Joakim Soria wants to close

4 Comments

After my post about Joakim Soria’s no-trade clause keeping him from the Yankees yesterday, many of you responded with “sure, but wouldn’t he want the chance to play on a winner? That would trump the saves!”  Answer: no it wouldn’t. Jon Paul Morosi:

Soria’s $6 million contract option for 2012 will vest automatically with 55 games finished in 2011. But it’s hard to finish that many games if you’re not the closer. That’s why his no-trade clause offers him protection for deals to several teams that have veteran closers.

Those clubs, according to a major league source, are the Yankees, Red Sox, Tigers, Phillies, Cardinals and Cubs.

Frankly, I think he’d have a better chance of it vesting with the Phillies than anywhere given Brad Lidge’s adventures, but the point remains: Soria needs to close for his options to vest. In addition to the 2012 option, he has an $8 million in 2013 and an $8.75 million option for 2014.

Sure, there’s an argument that he could do better than that, but that’s only if he remains an elite closer, isn’t it? And if he falls off at all from elite closer status, there won’t be any $22 million deals out there for him, I’d presume.

Marlins, Giants get into heated beanball war

Ezra Shaw/Getty Images
8 Comments

You may have heard that Giants closer Hunter Strickland broke his hand punching a door in frustration after Monday night’s subpar performance. He’ll miss six to eight weeks as a result. Strickland came in to protect a 4-2 lead but ended up giving up three runs. The tying run was knocked in by Lewis Brinson on a single to right field. Brinson moved to third base on a go-ahead single by Miguel Rojas, which prompted manager Bruce Bochy to take Strickland out of the game.

On his way to the dugout, Strickland started chirping at Brinson. Much like Bryce Harper and Strickland, Brinson and Strickland have a bit of a history. Last Thursday, Brinson handed Strickland a blown save with a sacrifice fly to deep center field. Brinson was happy to help his team tie the game, pumping his fast and saying, “Let’s go” at no one in particular. That rubbed Strickland the wrong way. Everything seems to rub Strickland the wrong way.

During Tuesday night’s game, Giants starter Dereck Rodriguez threw at Brinson with the first pitch, a 92 MPH fastball. Home plate umpire Andy Fletcher issued warnings to both benches. Manager Don Mattingly came out to argue, suggesting that his team hadn’t done anything wrong so it was unfair to essentially take the inside part of the plate away from his pitchers. On his way back to the dugout, Mattingly could be seen saying, “You’re next” to catcher Buster Posey.

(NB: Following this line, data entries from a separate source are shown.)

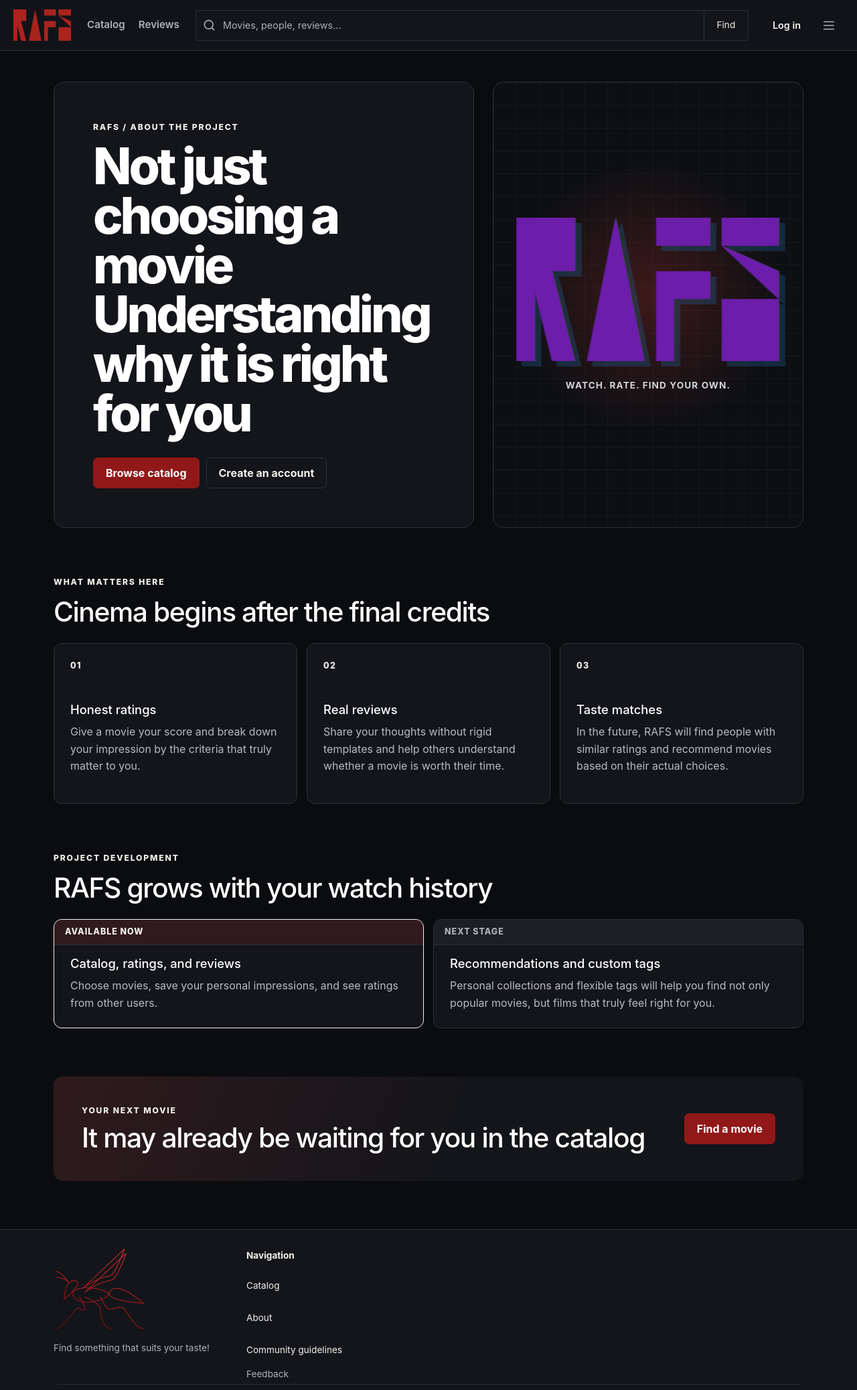
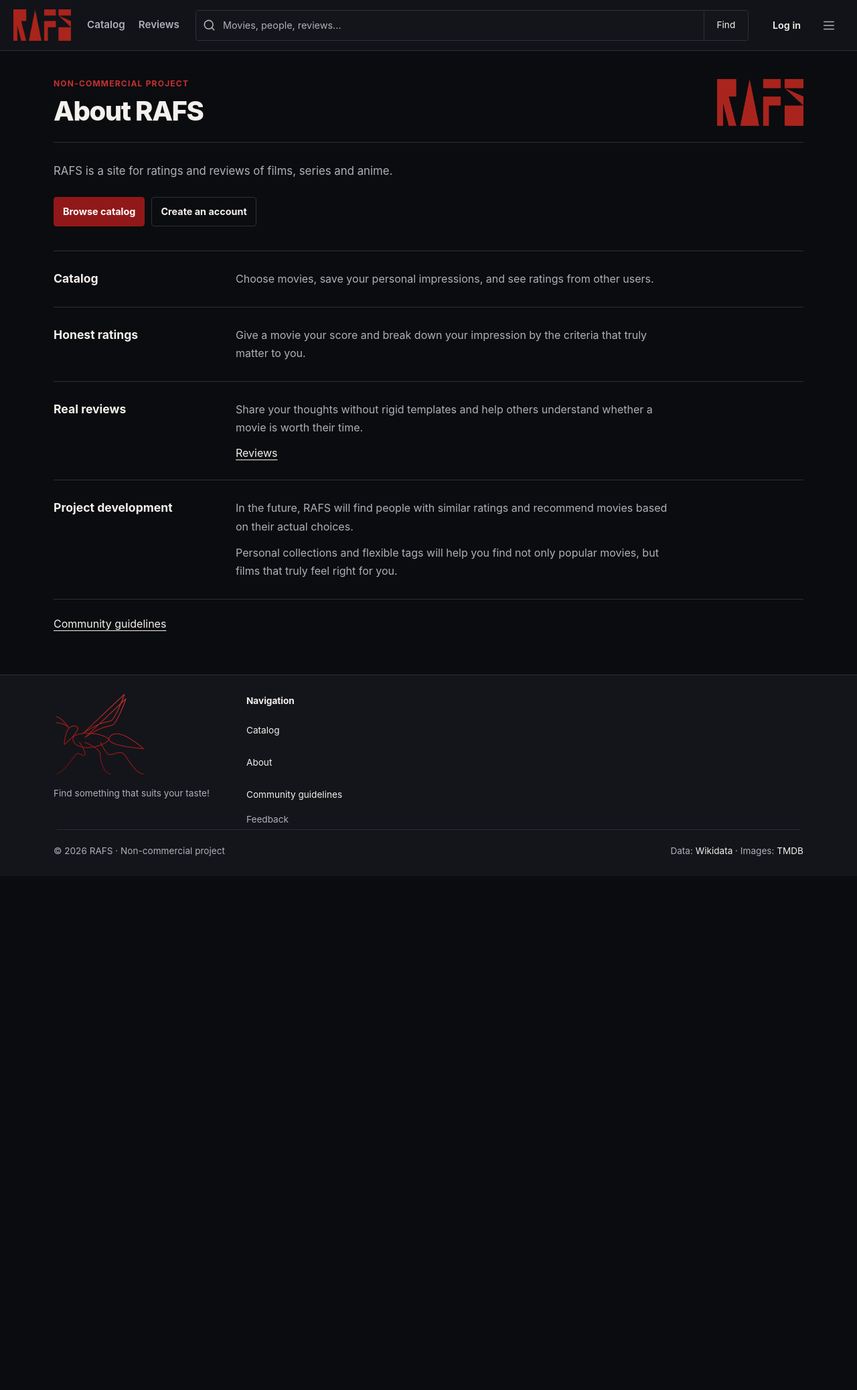
Before and after one commit to ivanKislyak/Rafs, a Django app: page /about_site/ in a window 1280 px wide. Shown: the top 2075 px of the page at 67% size. After the commit the page ends 1278 px from the top, so only its background shows below. Run offline with Django 5.2, Linux system fonts and the light colour scheme; parts of the project's set-up code (start-up, migrations or seed data) failed here and were passed over.

Commit message:
(AI) feat(about): restructure about page layout and improve content presentation

```diff
--- a/core/static/core/css/about.css
+++ b/core/static/core/css/about.css
@@ -1,75 +1,39 @@
+/* Shared page spacing and theme tokens keep this page in step with the catalog. */
 .about-page {
-  display: grid;
-  gap: 72px;
-  width: min(1120px, calc(100% - 28px));
-  margin: 0 auto;
-  padding: 46px 0 72px;
   color: var(--color-text);
+  overflow-wrap: anywhere;
 }
 
-.about-hero {
-  display: grid;
-  grid-template-columns: minmax(0, 1.15fr) minmax(320px, 0.85fr);
-  align-items: stretch;
-  gap: 28px;
+.about-heading {
+  align-items: center;
+  gap: 24px;
 }
 
-.movie-info {
-  padding: 20px;
+.about-logo {
+  display: block;
+  flex: 0 0 auto;
+  width: 129px;
+  height: 72px;
+  object-fit: contain;
 }
 
-.about-hero-copy,
-.about-hero-visual {
-  min-height: 430px;
-  border: 1px solid var(--color-border);
-  border-radius: 16px;
-  background-color: var(--color-surface);
-}
-
-.about-hero-copy {
-  display: flex;
-  flex-direction: column;
-  justify-content: center;
-  padding: clamp(28px, 5vw, 58px);
-}
-
-.about-kicker {
-  margin: 0 0 12px;
-  color: var(--rafs-red-soft);
-  font-size: 0.76rem;
-  font-weight: 800;
-  letter-spacing: 0.15em;
-  text-transform: uppercase;
-}
-
-.about-hero h1 {
-  max-width: 760px;
-  margin: 0;
-  color: #ffffff;
-  font-size: clamp(2.25rem, 6vw, 4.7rem);
-  font-weight: 820;
-  letter-spacing: -0.055em;
-  line-height: 0.98;
-}
-
-.about-hero h1 span {
-  display: block;
-  color: var(--rafs-red-on-dark);
+.about-intro {
+  margin-bottom: 36px;
 }
 
 .about-lead {
-  max-width: 620px;
-  margin: 24px 0 0;
-  color: #c4c7ce;
-  font-size: clamp(1rem, 2vw, 1.15rem);
-  line-height: 1.65;
+  max-width: 65ch;
+  margin: 0;
+  color: var(--color-text-muted);
+  font-size: 1.05rem;
+  line-height: 1.7;
 }
 
 .about-actions {
   display: flex;
   flex-wrap: wrap;
   gap: 10px;
-  margin-top: 30px;
+  margin-top: 24px;
 }
 
 .about-button {
@@ -77,268 +41,95 @@
   align-items: center;
   justify-content: center;
   min-height: 44px;
-  padding: 10px 18px;
+  padding: 9px 13px;
   border: 1px solid var(--color-border);
-  border-radius: 7px;
+  border-radius: 4px;
+  background: transparent;
   color: var(--color-text);
-  font-weight: 750;
+  font: inherit;
+  font-size: .9rem;
+  font-weight: 650;
   text-decoration: none;
-  transition:
-    border-color 160ms ease,
-    background-color 160ms ease,
-    color 160ms ease,
-    transform 160ms ease;
 }
 
-.about-button:hover {
-  color: #ffffff;
-  transform: translateY(-1px);
+.about-button:hover,
+.about-button:focus-visible {
+  background: var(--color-surface-hover);
+  color: var(--color-text);
 }
 
 .about-button--primary {
-  border-color: var(--rafs-red-action);
-  background-color: var(--rafs-red-action);
-  color: #ffffff;
+  border-color: var(--color-action);
+  background: var(--color-action);
+  color: var(--color-action-text);
 }
 
-.about-button--primary:hover {
-  background-color: var(--rafs-red);
+.about-button--primary:hover,
+.about-button--primary:focus-visible {
+  background: var(--color-action-hover);
+  color: var(--color-action-text);
 }
 
-.about-button--secondary:hover {
-  border-color: var(--rafs-red);
-  background-color: var(--color-accent-glow);
+.about-button--primary:active {
+  background: var(--color-action-active);
 }
 
-.about-button:focus-visible {
-  outline: 3px solid var(--color-focus-visible-outline);
-  outline-offset: 3px;
+.about-section {
+  display: grid;
+  grid-template-columns: minmax(0, 240px) minmax(0, 1fr);
+  align-items: start;
+  gap: 32px;
+  padding: 28px 0;
+  border-top: 1px solid var(--color-border);
 }
 
-.about-hero-visual {
-  position: relative;
-  display: grid;
-  place-items: center;
-  align-content: center;
-  gap: 26px;
-  padding: 34px;
-  overflow: hidden;
-  background:
-    linear-gradient(rgb(255 255 255 / 3%) 1px, transparent 1px),
-    linear-gradient(90deg, rgb(255 255 255 / 3%) 1px, transparent 1px),
-    radial-gradient(circle at 50% 48%, rgb(219 57 47 / 24%), transparent 48%), #0d0f13;
-  background-size:
-    34px 34px,
-    34px 34px,
-    auto,
-    auto;
+.about-section h2 {
+  margin: 0;
+  font-size: 1.1rem;
+  font-weight: 750;
+  line-height: 1.5;
 }
 
-.about-hero-visual::after {
-  content: "";
-  position: absolute;
-  inset: auto 10% 0;
-  height: 3px;
-  background-color: var(--rafs-red);
-  box-shadow: 0 0 28px var(--rafs-red);
+.about-section p {
+  max-width: 65ch;
+  margin: 0;
+  color: var(--color-text-muted);
+  line-height: 1.7;
 }
 
-.about-hero-visual img {
-  width: min(100%, 430px);
-  height: auto;
-  filter: drop-shadow(8px 8px 0 rgb(30 91 138 / 36%));
+.about-section .about-section-content > * + * {
+  margin-top: 12px;
 }
 
-.about-hero-visual p {
-  margin: 0;
-  color: #d3d5da;
-  font-size: 0.85rem;
-  font-weight: 700;
-  letter-spacing: 0.08em;
-  text-align: center;
-  text-transform: uppercase;
+.about-link {
+  display: inline-block;
+  color: var(--color-text);
+  text-underline-offset: 4px;
 }
 
-.about-section,
-.about-roadmap {
-  display: grid;
-  gap: 24px;
+.about-link:hover,
+.about-link:focus-visible {
+  color: var(--color-accent);
 }
 
-.about-section-heading,
-.about-roadmap-heading {
-  max-width: 760px;
+.about-community {
+  padding-top: 24px;
+  border-top: 1px solid var(--color-border);
 }
 
-.about-section h2,
-.about-roadmap h2,
-.about-cta h2 {
-  margin: 0;
-  color: #ffffff;
-  font-size: clamp(1.65rem, 4vw, 2.55rem);
-  letter-spacing: -0.035em;
-  line-height: 1.12;
-}
-
-.about-feature-grid {
-  display: grid;
-  grid-template-columns: repeat(3, minmax(0, 1fr));
-  gap: 14px;
-}
-
-.about-feature-card,
-.about-roadmap-card {
-  padding: 24px;
-  border: 1px solid var(--color-border);
-  border-radius: 12px;
-  background-color: var(--color-surface);
-}
-
-.about-feature-card {
-  min-height: 240px;
-  transition:
-    border-color 180ms ease,
-    background-color 180ms ease,
-    transform 180ms ease;
-}
-
-.about-feature-card:hover {
-  border-color: color-mix(in srgb, var(--rafs-red) 65%, var(--color-border));
-  background-color: var(--color-surface-raised);
-  transform: translateY(-3px);
-}
-
-.about-feature-number {
-  display: block;
-  margin-bottom: 44px;
-  color: var(--rafs-red-soft);
-  font-size: 0.78rem;
-  font-weight: 800;
-  letter-spacing: 0.12em;
-}
-
-.about-feature-card h3,
-.about-roadmap-card h3 {
-  margin: 0 0 10px;
-  color: #ffffff;
-  font-size: 1.15rem;
-}
-
-.about-feature-card p,
-.about-roadmap-card p {
-  margin: 0;
-  color: #b8bbc2;
-  line-height: 1.6;
-}
-
-.about-roadmap-grid {
-  display: grid;
-  grid-template-columns: repeat(2, minmax(0, 1fr));
-  gap: 14px;
-}
-
-.about-roadmap-card {
-  position: relative;
-  padding-top: 54px;
-  overflow: hidden;
-}
-
-.about-roadmap-card--current {
-  border-color: color-mix(in srgb, var(--rafs-red) 60%, var(--color-border));
-}
-
-.about-roadmap-status {
-  position: absolute;
-  inset: 0 0 auto;
-  padding: 9px 16px;
-  border-bottom: 1px solid var(--color-border);
-  background-color: var(--color-surface-raised);
-  color: var(--color-text-muted);
-  font-size: 0.78rem;
-  font-weight: 800;
-  letter-spacing: 0.08em;
-  text-transform: uppercase;
-}
-
-.about-roadmap-card--current .about-roadmap-status {
-  background-color: var(--color-accent-glow);
-  color: var(--rafs-red-soft);
-}
-
-.about-cta {
-  display: flex;
-  align-items: center;
-  justify-content: space-between;
-  gap: 24px;
-  padding: clamp(24px, 5vw, 42px);
-  border: 1px solid color-mix(in srgb, var(--rafs-red) 60%, var(--color-border));
-  border-radius: 14px;
-  background: linear-gradient(110deg, rgb(219 57 47 / 14%), transparent 55%), var(--color-surface);
-}
-
-.about-cta .about-kicker {
-  margin-bottom: 8px;
-}
-
-.about-cta .about-button {
-  flex-shrink: 0;
-}
-
-@media (max-width: 820px) {
-  .about-page {
-    gap: 52px;
-    padding-top: 24px;
+@media (max-width: 640px) {
+  .about-heading {
+    gap: 16px;
   }
 
-  .about-hero {
-    grid-template-columns: 1fr;
+  .about-logo {
+    width: 86px;
+    height: 48px;
   }
 
-  .about-hero-copy,
-  .about-hero-visual {
-    min-height: auto;
-  }
-
-  .about-hero-visual {
-    min-height: 300px;
-  }
-
-  .about-feature-grid {
-    grid-template-columns: 1fr;
-  }
-
-  .about-feature-card {
-    min-height: auto;
-  }
-
-  .about-feature-number {
-    margin-bottom: 22px;
+  .about-section {
+    grid-template-columns: minmax(0, 1fr);
+    gap: 12px;
+    padding: 24px 0;
   }
 }
-
-@media (max-width: 620px) {
-  .about-page {
-    width: min(calc(100% - 20px), 1120px);
-    gap: 42px;
-  }
-
-  .about-hero-copy,
-  .about-hero-visual,
-  .about-feature-card,
-  .about-roadmap-card {
-    border-radius: 10px;
-  }
-
-  .about-roadmap-grid {
-    grid-template-columns: 1fr;
-  }
-
-  .about-cta {
-    align-items: flex-start;
-    flex-direction: column;
-  }
-
-  .about-cta .about-button {
-    width: 100%;
-  }
-}
--- a/core/templates/core/about_site.html
+++ b/core/templates/core/about_site.html
@@ -15,14 +15,22 @@
     <link rel="stylesheet" href="{% static 'core/css/about.css' %}">
 {% endblock %}
 {% block content %}
-    <main class="about-page">
-        <section class="about-hero">
-            <div class="about-hero-copy">
-                <p class="about-kicker">RAFS / {% translate "About the project" %}</p>
-                <h1>
-                    {% translate "Not just choosing a movie" %}
-                    <span>{% translate "Understanding why it is right for you" %}</span>
-                </h1>
+    <main class="page-shell about-page" aria-labelledby="about-title">
+        <header class="page-heading about-heading">
+            <div>
+                <p class="page-kicker">{% translate "Non-commercial project" %}</p>
+                <h1 id="about-title">{% translate "About RAFS" %}</h1>
+            </div>
+            <img class="about-logo"
+                 src="{% static 'images/def_rafs_logo.png' %}"
+                 alt="{% translate 'RAFS logo' %}"
+                 width="129"
+                 height="72">
+        </header>
+        <div class="about-intro">
+            <p class="about-lead">
+                {% translate "RAFS is a site for ratings and reviews of films, series and anime." %}
+            </p>
             <div class="about-actions">
                 <a class="about-button about-button--primary"
                    href="{% url 'movies:catalog' %}">{% translate "Browse catalog" %}</a>
@@ -32,68 +40,38 @@
                 {% endif %}
             </div>
         </div>
-            <div class="about-hero-visual">
-                <img src="{% static 'images/halloween/halloween_glitched_rafs_logo.png' %}"
-                     alt="{% translate 'RAFS logo' %}">
-                <p>{% translate "Watch. Rate. Find your own." %}</p>
-            </div>
+        <section class="about-section" aria-labelledby="about-catalog-title">
+            <h2 id="about-catalog-title">{% translate "Catalog" %}</h2>
+            <p>{% translate "Choose movies, save your personal impressions, and see ratings from other users." %}</p>
         </section>
-        <section class="about-section" aria-labelledby="about-principles-title">
-            <div class="about-section-heading">
-                <p class="about-kicker">{% translate "What matters here" %}</p>
-                <h2 id="about-principles-title">{% translate "Cinema begins after the final credits" %}</h2>
-            </div>
-            <div class="about-feature-grid">
-                <article class="about-feature-card">
-                    <span class="about-feature-number">01</span>
-                    <h3>{% translate "Honest ratings" %}</h3>
+        <section class="about-section" aria-labelledby="about-ratings-title">
+            <h2 id="about-ratings-title">{% translate "Honest ratings" %}</h2>
             <p>
                 {% translate "Give a movie your score and break down your impression by the criteria that truly matter to you." %}
             </p>
-                </article>
-                <article class="about-feature-card">
-                    <span class="about-feature-number">02</span>
-                    <h3>{% translate "Real reviews" %}</h3>
+        </section>
+        <section class="about-section" aria-labelledby="about-reviews-title">
+            <h2 id="about-reviews-title">{% translate "Real reviews" %}</h2>
+            <div class="about-section-content">
                 <p>
                     {% translate "Share your thoughts without rigid templates and help others understand whether a movie is worth their time." %}
                 </p>
-                </article>
-                <article class="about-feature-card">
-                    <span class="about-feature-number">03</span>
-                    <h3>{% translate "Taste matches" %}</h3>
+                <a class="about-link" href="{% url 'movies:show_reviews' %}">{% translate "Reviews" %}</a>
+            </div>
+        </section>
+        <section class="about-section" aria-labelledby="about-development-title">
+            <h2 id="about-development-title">{% translate "Project development" %}</h2>
+            <div class="about-section-content">
                 <p>
                     {% translate "In the future, RAFS will find people with similar ratings and recommend movies based on their actual choices." %}
                 </p>
-                </article>
-            </div>
-        </section>
-        <section class="about-roadmap" aria-labelledby="about-roadmap-title">
-            <div class="about-roadmap-heading">
-                <p class="about-kicker">{% translate "Project development" %}</p>
-                <h2 id="about-roadmap-title">{% translate "RAFS grows with your watch history" %}</h2>
-            </div>
-            <div class="about-roadmap-grid">
-                <article class="about-roadmap-card about-roadmap-card--current">
-                    <span class="about-roadmap-status">{% translate "Available now" %}</span>
-                    <h3>{% translate "Catalog, ratings, and reviews" %}</h3>
-                    <p>{% translate "Choose movies, save your personal impressions, and see ratings from other users." %}</p>
-                </article>
-                <article class="about-roadmap-card">
-                    <span class="about-roadmap-status">{% translate "Next stage" %}</span>
-                    <h3>{% translate "Recommendations and custom tags" %}</h3>
                 <p>
                     {% translate "Personal collections and flexible tags will help you find not only popular movies, but films that truly feel right for you." %}
                 </p>
-                </article>
             </div>
         </section>
-        <section class="about-cta">
-            <div>
-                <p class="about-kicker">{% translate "Your next movie" %}</p>
-                <h2>{% translate "It may already be waiting for you in the catalog" %}</h2>
+        <div class="about-community">
+            <a class="about-link" href="{% url 'core:community_guidelines' %}">{% translate "Community guidelines" %}</a>
         </div>
-            <a class="about-button about-button--primary"
-               href="{% url 'movies:catalog' %}">{% translate "Find a movie" %}</a>
-        </section>
     </main>
 {% endblock %}
```
Lines whose indentation alone changed are shown as unchanged.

The Giants scored twice in the bottom of the second against Dan Straily to extend their lead to 3-0. Posey came to the plate with a runner on first base and one out. Straily hit Posey with a 91 MPH fastball on the first pitch, prompting ejections of both Straily and Mattingly. Posey was hit on the arm. If the pitch had come in a bit lower and hit Posey on the wrist or hand, Posey might have had to go on the disabled list for a couple months. Or if the pitch had hit Posey a couple of inches higher, in the head, then who knows what would have happened.

Things calmed down from there, thankfully. The two clubs have one more game against each other in San Francisco on Wednesday and that will be the final time they meet this season. If anything further is going to happen — and hopefully, nothing happens — then it will come tomorrow.

Straily will almost certainly be facing a suspension and a fine, as will Mattingly. It’s less clear if Rodriguez and/or Bochy will be reprimanded for throwing at Brinson, even though it was fairly obvious the pitch was intentional. Regardless, the punishments amount to just one missed start for the pitchers, which isn’t nearly enough of a detriment to deter beanball wars.